Tuberculosis (TB), a formidable foe to global health for thousands of years, has joined forces with HIV, a relative new-kid on the block, and together the two have left a wake of destruction, destitution, and death in communities across the globe.
"Go back to your f---ing country," the white man screamed at the non-white man. This outburst was caught on camera, not in post-Brexit England or post-election America, but on a streetcar in the middle of multicultural Toronto. Lately, Canadian headlines teem with tales of hate crimes. So what can you do? Lots.

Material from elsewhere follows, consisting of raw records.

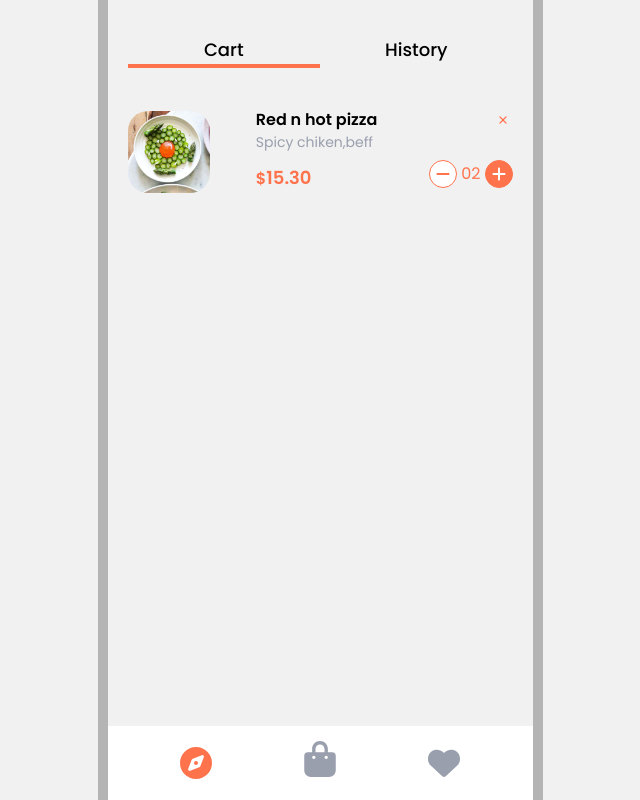
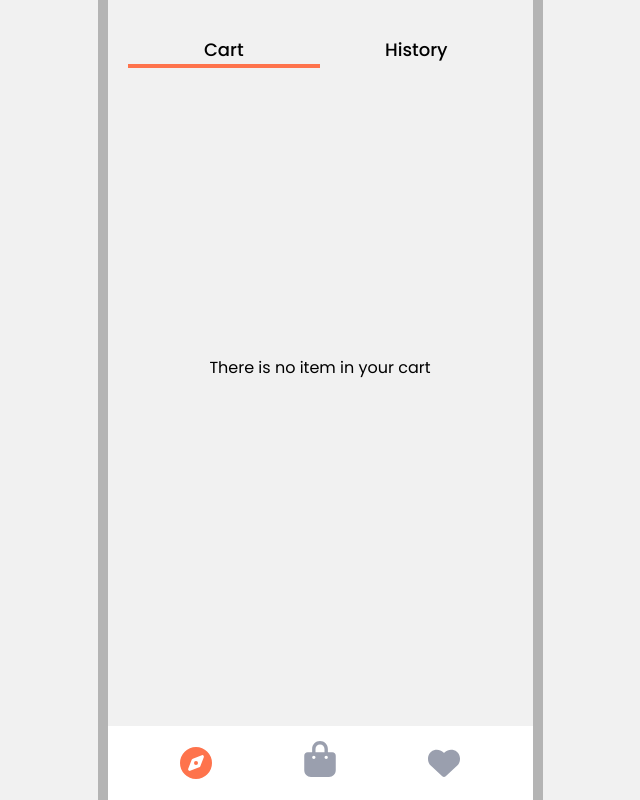
Before and after one commit to immalino/food-hub, a React (Vite) app: page /shop in a window 1280 px wide. Shown: the whole page, without its empty margins (320-960 px from the left). Built offline with nearby package versions, Linux system fonts and the light colour scheme.

Commit message:
menampilkan item dari cartItems ke cart page

```diff
--- a/src/context/StoreContext.jsx
+++ b/src/context/StoreContext.jsx
@@ -15,15 +15,29 @@ const StoreContextProvider = (props) => {
   };
 
   const removeFromCart = (itemId) => {
-    setCartItems((prev) => ({ ...prev, [itemId]: 0 }));
+    setCartItems((prev) => {
+      const updatedCart = { ...prev };
+      delete updatedCart[itemId];
+      return updatedCart;
+    });
   };
 
   const increaseCartItem = (itemId) => {
-    setCartItems((prev) => ({ ...prev, [itemId]: prev[itemId] + 1 }));
+    setCartItems((prev) => ({
+      ...prev,
+      [itemId]: prev[itemId] + 1,
+    }));
   };
 
   const decreaseCartItem = (itemId) => {
-    setCartItems((prev) => ({ ...prev, [itemId]: prev[itemId] - 1 }));
+    setCartItems((prev) => {
+      const updatedCart = { ...prev };
+      updatedCart[itemId] = prev[itemId] - 1;
+      if (updatedCart[itemId] < 1) {
+        delete updatedCart[itemId];
+      }
+      return updatedCart;
+    });
   };
 
   useEffect(() => {
@@ -49,7 +63,10 @@ const StoreContextProvider = (props) => {
     addToCart,
     removeFromCart,
     addToFavorite,
+    increaseCartItem,
+    decreaseCartItem,
     favoriteItems,
+    setFavoriteItems,
   };
 
   return (
--- a/src/index.css
+++ b/src/index.css
@@ -16,6 +16,7 @@
 
 body {
   background-color: #f1f1f1;
+  font-family: 'Poppins', sans-serif;
   width: 100%;
   min-height: 100dvh;
   height: 100%;
--- a/src/pages/DetailItem.jsx
+++ b/src/pages/DetailItem.jsx
@@ -40,7 +40,7 @@ export default function DetailItem() {
       <div className="flex w-full justify-between">
         <h1 className="text-3xl font-semibold text-orange">
           <span className="text text-base">$</span>
-          {selectedItem.price}
+          {selectedItem.price * valueCart}
         </h1>
         <div className="flex items-center justify-center gap-2">
           <div
--- a/src/pages/Shop/Cart.jsx
+++ b/src/pages/Shop/Cart.jsx
@@ -1,17 +1,73 @@
-import { useContext } from "react";
+import { useContext, useState, useEffect } from "react";
 import { StoreContext } from "../../context/StoreContext";
 import { IoIosClose } from "react-icons/io";
 import { FaMinus, FaPlus } from "react-icons/fa6";
 
 export default function Cart() {
-  const { food_list } = useContext(StoreContext);
+  const {
+    food_list,
+    cartItems,
+    increaseCartItem,
+    decreaseCartItem,
+    removeFromCart,
+  } = useContext(StoreContext);
+
+  const [pay, setPay] = useState({
+    subTotal: 0,
+    taxAndFees: 0,
+    delivery: 5.3,
+    total: 0,
+  });
+
+  useEffect(() => {
+    const calculatedSubTotal = food_list.reduce((acc, item) => {
+      if (cartItems[item._id] > 0) {
+        return acc + item.price * cartItems[item._id];
+      }
+      return acc;
+    }, 0);
+
+    setPay({
+      ...pay,
+      subTotal: calculatedSubTotal,
+      delivery: Object.keys(cartItems).length * 0.5,
+      taxAndFees: calculatedSubTotal * 0.1,
+      total: calculatedSubTotal + pay.taxAndFees + pay.delivery,
+    });
+  }, [cartItems, food_list, pay.delivery, pay.taxAndFees]);
+
+  const updateSubTotal = (newSubTotal) => {
+    setPay({
+      ...pay,
+      subTotal: newSubTotal,
+    });
+  };
+
+  const formatNumber = (num) => {
+    return num % 1 === 0 ? num.toFixed(0) : num.toFixed(1);
+  };
+
+  const isEmptyCart = Object.keys(cartItems).length === 0;
+
   return (
+    <>
+      {isEmptyCart ? (
+        <div className="mt-72 flex w-full items-center justify-center text-center">
+          There is no item in your cart
+        </div>
+      ) : (
         <div>
-      <div>
-        <div className="grid grid-cols-3 grid-rows-2 items-center justify-center">
+          <div className="flex flex-col gap-3 ">
+            {food_list.map((item, index) => {
+              if (cartItems[item._id] > 0) {
+                return (
+                  <div
+                    key={item._id}
+                    className="grid grid-cols-3 grid-rows-2 items-center justify-center rounded-[20px] bg-white px-2 py-1"
+                  >
                     <div className="row-span-2 h-[82px] w-[82px] overflow-hidden rounded-[20px]">
                       <img
-              src={food_list[0].image}
+                        src={item.image}
                         alt=""
                         className="h-full w-full object-cover"
                       />
@@ -19,29 +75,79 @@ export default function Cart() {
 
                     <div className="col-span-2 flex justify-between">
                       <div>
-              <h2 className="font-semibold">Red n hot pizza</h2>
-              <p className="text-sm text-grey">Spicy chiken,beff</p>
+                        <h2 className="font-semibold">{item.name}</h2>
+                        <p className="text-sm text-grey">
+                          {item.tags[0]}, {item.tags[1]}
+                        </p>
                       </div>
-            <div className="hover:te mt-[2px] flex h-5 w-5 cursor-pointer items-center justify-center rounded-full text-orange hover:bg-orange hover:text-white">
+                      <div
+                        onClick={() => removeFromCart(item._id)}
+                        className="hover:te mt-[2px] flex h-5 w-5 cursor-pointer items-center justify-center rounded-full text-orange hover:bg-orange hover:text-white"
+                      >
                         <IoIosClose className="text-2xl" />
                       </div>
                     </div>
                     <div className="col-span-2 flex items-center justify-between text-orange">
                       <h2 className="mt-2 text-lg font-semibold">
-              <span className="text-base">$</span>15.30
+                        <span className="text-base">$</span>
+                        {item.price * cartItems[item._id]}
                       </h2>
-            <div className="flex items-center justify-center gap-1">
-              <div className="flex h-7 w-7 items-center justify-center rounded-[50%] border border-orange bg-white text-orange">
+                      <div className="flex items-center justify-center gap-2">
+                        <div
+                          onClick={() => decreaseCartItem(item._id)}
+                          className="flex h-7 w-7 items-center justify-center rounded-[50%] border border-orange bg-white text-orange"
+                        >
                           <FaMinus />
                         </div>
-              <p>02</p>
-              <div className="flex h-7 w-7 items-center justify-center rounded-[50%] border border-orange bg-orange text-white">
+                        <p>{cartItems[item._id]}</p>
+                        <div
+                          onClick={() => increaseCartItem(item._id)}
+                          className="flex h-7 w-7 items-center justify-center rounded-[50%] border border-orange bg-orange text-white"
+                        >
                           <FaPlus />
-              </div>
-            </div>
                         </div>
                       </div>
                     </div>
                   </div>
                 );
               }
+            })}
+          </div>
+          <div className="mt-7 flex flex-col gap-2">
+            <div className="flex justify-between text-lg font-medium">
+              <h2>Subtotal</h2>
+              <h2>
+                ${formatNumber(pay.subTotal)}
+                <span className="ml-1 text-sm text-grey">USD</span>
+              </h2>
+            </div>
+            <div className="flex justify-between text-lg font-medium">
+              <h2>Tax and Fees</h2>
+              <h2>
+                ${formatNumber(pay.taxAndFees)}
+                <span className="ml-1 text-sm text-grey">USD</span>
+              </h2>
+            </div>
+            <div className="flex justify-between text-lg font-medium">
+              <h2>Delivery</h2>
+              <h2>
+                ${formatNumber(pay.delivery)}
+                <span className="ml-1 text-sm text-grey">USD</span>
+              </h2>
+            </div>
+            <div className="flex justify-between text-lg font-medium">
+              <h2>
+                Total
+                <span>{` ${Object.keys(cartItems).length} ${Object.keys(cartItems).length > 1 ? "items" : "item"}`}</span>
+              </h2>
+              <h2>
+                ${formatNumber(pay.total)}
+                <span className="ml-1 text-sm text-grey">USD</span>
+              </h2>
+            </div>
+          </div>
+        </div>
+      )}
+    </>
+  );
+}
```
Lines whose indentation alone changed are shown as unchanged.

Stigma has many causes, one of which is a genuine fear of contagion. Despite the fact that HIV is now a treatable condition, "educational" messages on HIV prevention are still based on fear, and almost universally exaggerate the risks of HIV infection and its consequences.
Speaking at the recent Global Fund replenishment conference in Montreal, Mr. Trudeau touted that "Canada will continue to lead by example, and show the world what we can accomplish when we unite in pursuit of a larger goal." However, this declaration came at a time when HIV rates have been steadily rising across the country, people with HIV being criminalized for non-disclosure and underfunding for HIV organizations.
December 1st is World AIDS Day. A diagnosis of HIV today is not a death sentence. There are good diagnostic tools, and effective antiretroviral treatments. Despite these tools, about 40 per cent of individuals living with HIV do not know that they are infected. This has to change.
When women are missing from politics, their lived experiences are missing -- naming the issues and coming up with solutions, identifying barriers and revealing the breadth of experience with violence. With more women in politics, we could hope that such vital issues would not be allowed to be ignored for so long in the future.
This fall, I decided to challenge myself. I set out to wear one black dress the whole month of November, and, in the process, create awareness about how important having the right clothes for inclement weather truly is. Here are five things I've learned from this experiment.
For many Canadians, the outcome of the United States election has been a shock. Trump's campaign, as inarticulate and venal as it was, tapped into important and deeply rooted realities, realities that may contain lessons for Canada too. Does Canada need to worry about the same festering malaise that has become so dramatically evident in the U.S.?
No one wants quality, safe food to be wasted. A greater focus on food rescue efforts can increase the amount of all types of foods, and especially desirable perishable products, to ensure all families can put a wholesome meal on the table.
While we focus on (and maybe obsess over) the nutrients, vitamins or calories in our food, food social enterprises like Newcomer Kitchen are using food's potential to open minds, build healthy communities, and open minds. "You are what you eat" takes on new meaning if we consider not only what is in our dinner, but how and with whom we are dining.
This Giving Tuesday, for the fifth year in a row, Canadians have an opportunity to double their gift when they donate two hens and a rooster. Burnbrae Farms, a 5th generation family-owned company, will match your gift up to $10,000.
As Justin Trudeau prepares to meet with the premiers in early December to finalize a pan-Canadian climate plan, a key contradiction remains in the Liberal's framework for a low-carbon economy. Namely, that the government's steadfast commitment to expanding fossil fuel exports is fundamentally antithetical to real action on climate change.
We don't want to see months or years of lawsuits, protests and direct actions. We don't want that, but if it comes to that we will stand with First Nations and do whatever it takes (peacefully) to ensure this pipeline never gets built. We urge the prime minister to do the right thing.
With rising inequality and the well-being of children in even the most affluent countries at serious risk, we can no longer confuse the health of a country's economy with the health of its people. The failure of GDP to capture the well-being of people - including children - necessitates a new way of thinking.
Pedal desks are the next frontier for ADHD treatment, and with at least 1-3 students with ADHD in each classroom and a move towards bringing more movement into the classroom for all students, pedal desks in the classroom is an idea worth embracing.
Recently, I was fortunate enough to speak with Jennifer Murdoch, Associate VP, Counselling Operations, Counselling, Kids Help Phone. Jennifer shared with me more details on exactly what bullying is, and how you can help a young person you suspect may be being bullied.